Of the two modes of analysis materiality and reliance materiality is preferable since the Supreme Court has stated that in nondisclosure cases, as this one purports to be, "positive proof of reliance is not a prerequisite to recovery. All that is necessary is that the facts withheld be material. . . ." Affiliated Ute Citizens v. United States, 406 U.S. 128, 153, 92 S.Ct. 1456, 1472, 31 L.Ed.2d 741 (1972). The "obligation to disclose and (the) withholding of a material fact establish the requisite element of causation in fact." Id. at 154, 92 S.Ct. at 1472. Thus, in the instant case, if the nondisclosed information were material, "positive proof of reliance (would not be) a prerequisite to recovery."

See Chelsea Associates v. Rapanos, supra, 527 F.2d at 1271-72 & n. 2; Arber v. Essex Wire Corp., supra, 490 F.2d at 421 n. 7.

22

The district court in Ayres had ordered arbitration of the dispute, which the third circuit found inappropriate, so that only the allegations of the complaint were before the court. The case was remanded for further proceedings

23

This unconditional characterization of the Merrill Lynch option differs from the Merrill Lynch option which was described in St. Louis Union as dependent upon "the occurrence of several specified contingencies." Compare 538 F.2d at 533 & 539 With 562 F.2d at 1043

24

The court in St. Louis Union also distinguished Ayres for essentially the same reasons we have stated here. 562 F.2d as 1053-54. The court went on, however, to indicate "serious doubts about the correctness of the majority's disposition in Ayres." Id. at 1053 n. 18. Inasmuch as we do not express any opinion on the correctness of Ayres, we do not join in this thinly veiled criticism

25

See text accompanying notes 15-17, Supra

26

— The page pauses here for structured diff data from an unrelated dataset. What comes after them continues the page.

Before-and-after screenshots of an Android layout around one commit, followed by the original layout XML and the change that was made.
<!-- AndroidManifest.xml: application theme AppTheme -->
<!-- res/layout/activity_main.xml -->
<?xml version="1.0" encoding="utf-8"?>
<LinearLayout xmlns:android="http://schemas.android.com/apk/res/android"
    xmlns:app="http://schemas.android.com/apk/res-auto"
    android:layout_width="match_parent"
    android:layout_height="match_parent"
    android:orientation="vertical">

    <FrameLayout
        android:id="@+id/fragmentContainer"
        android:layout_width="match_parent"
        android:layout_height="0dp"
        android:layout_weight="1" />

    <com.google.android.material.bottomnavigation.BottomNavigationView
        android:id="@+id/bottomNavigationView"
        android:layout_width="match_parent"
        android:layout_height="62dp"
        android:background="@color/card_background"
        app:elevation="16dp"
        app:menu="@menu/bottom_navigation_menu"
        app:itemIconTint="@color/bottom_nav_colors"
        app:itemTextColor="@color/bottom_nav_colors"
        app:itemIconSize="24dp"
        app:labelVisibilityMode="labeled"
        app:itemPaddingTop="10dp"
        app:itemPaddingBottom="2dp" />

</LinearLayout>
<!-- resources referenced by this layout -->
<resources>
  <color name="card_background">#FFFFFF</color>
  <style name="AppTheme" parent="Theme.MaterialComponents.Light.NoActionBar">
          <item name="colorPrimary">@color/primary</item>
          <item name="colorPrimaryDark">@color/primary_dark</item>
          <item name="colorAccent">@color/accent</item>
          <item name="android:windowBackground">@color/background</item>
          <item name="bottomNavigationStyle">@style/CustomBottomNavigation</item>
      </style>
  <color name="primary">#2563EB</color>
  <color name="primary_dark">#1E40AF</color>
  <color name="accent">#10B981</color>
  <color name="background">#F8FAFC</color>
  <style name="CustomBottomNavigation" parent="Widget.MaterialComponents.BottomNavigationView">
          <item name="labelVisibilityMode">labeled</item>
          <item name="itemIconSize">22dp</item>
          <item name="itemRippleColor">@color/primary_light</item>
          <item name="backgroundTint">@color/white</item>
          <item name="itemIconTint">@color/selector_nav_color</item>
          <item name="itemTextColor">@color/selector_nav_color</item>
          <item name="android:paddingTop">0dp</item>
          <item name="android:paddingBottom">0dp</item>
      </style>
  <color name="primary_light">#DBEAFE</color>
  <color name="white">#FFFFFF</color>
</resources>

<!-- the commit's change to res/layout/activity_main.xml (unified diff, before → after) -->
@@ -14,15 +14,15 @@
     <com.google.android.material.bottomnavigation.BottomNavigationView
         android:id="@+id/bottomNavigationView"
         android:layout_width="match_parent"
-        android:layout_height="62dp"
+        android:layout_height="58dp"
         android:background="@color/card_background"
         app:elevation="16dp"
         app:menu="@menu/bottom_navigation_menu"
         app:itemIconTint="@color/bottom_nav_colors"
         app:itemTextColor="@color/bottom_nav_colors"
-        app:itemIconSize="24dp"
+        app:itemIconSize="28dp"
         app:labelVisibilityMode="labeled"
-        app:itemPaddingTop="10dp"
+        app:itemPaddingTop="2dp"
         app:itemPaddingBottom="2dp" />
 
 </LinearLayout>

As to its breach of fiduciary duty claim, plaintiff's brief in this court does not bother to mention whether Ohio or Florida law applies. As to its fraud claim, its brief argues that fraud was established under both Ohio and Florida law. This is typical of litigants' desires to avoid conflicts of laws questions. See note 16, Supra

27

Another common law claim made by plaintiff is that several of the individual defendants were liable for wrongful appropriation of a corporate opportunity of Lantana when, well after the exercise of the option to buy Ritter's shares, they formed c-N-k Corporation solely for the purpose of buying a parcel of realty in Florida and leasing it to Lantana. This claim is, at best, a red herring. Even under the district court's disposition of the case, which found that plaintiff had made out a wrongful appropriation claim, this issue made no difference in the calculation of damages. 426 F.Supp. at 912-13. Under our disposition of the case, the claim is equally irrelevant since the price to which plaintiff was entitled for Ritter's stock was established as of May 31, 1968, and what happened afterwards made no difference

28

The award of attorney fees (and expenses and interest), of course, also must fall whether it was based upon federal or state law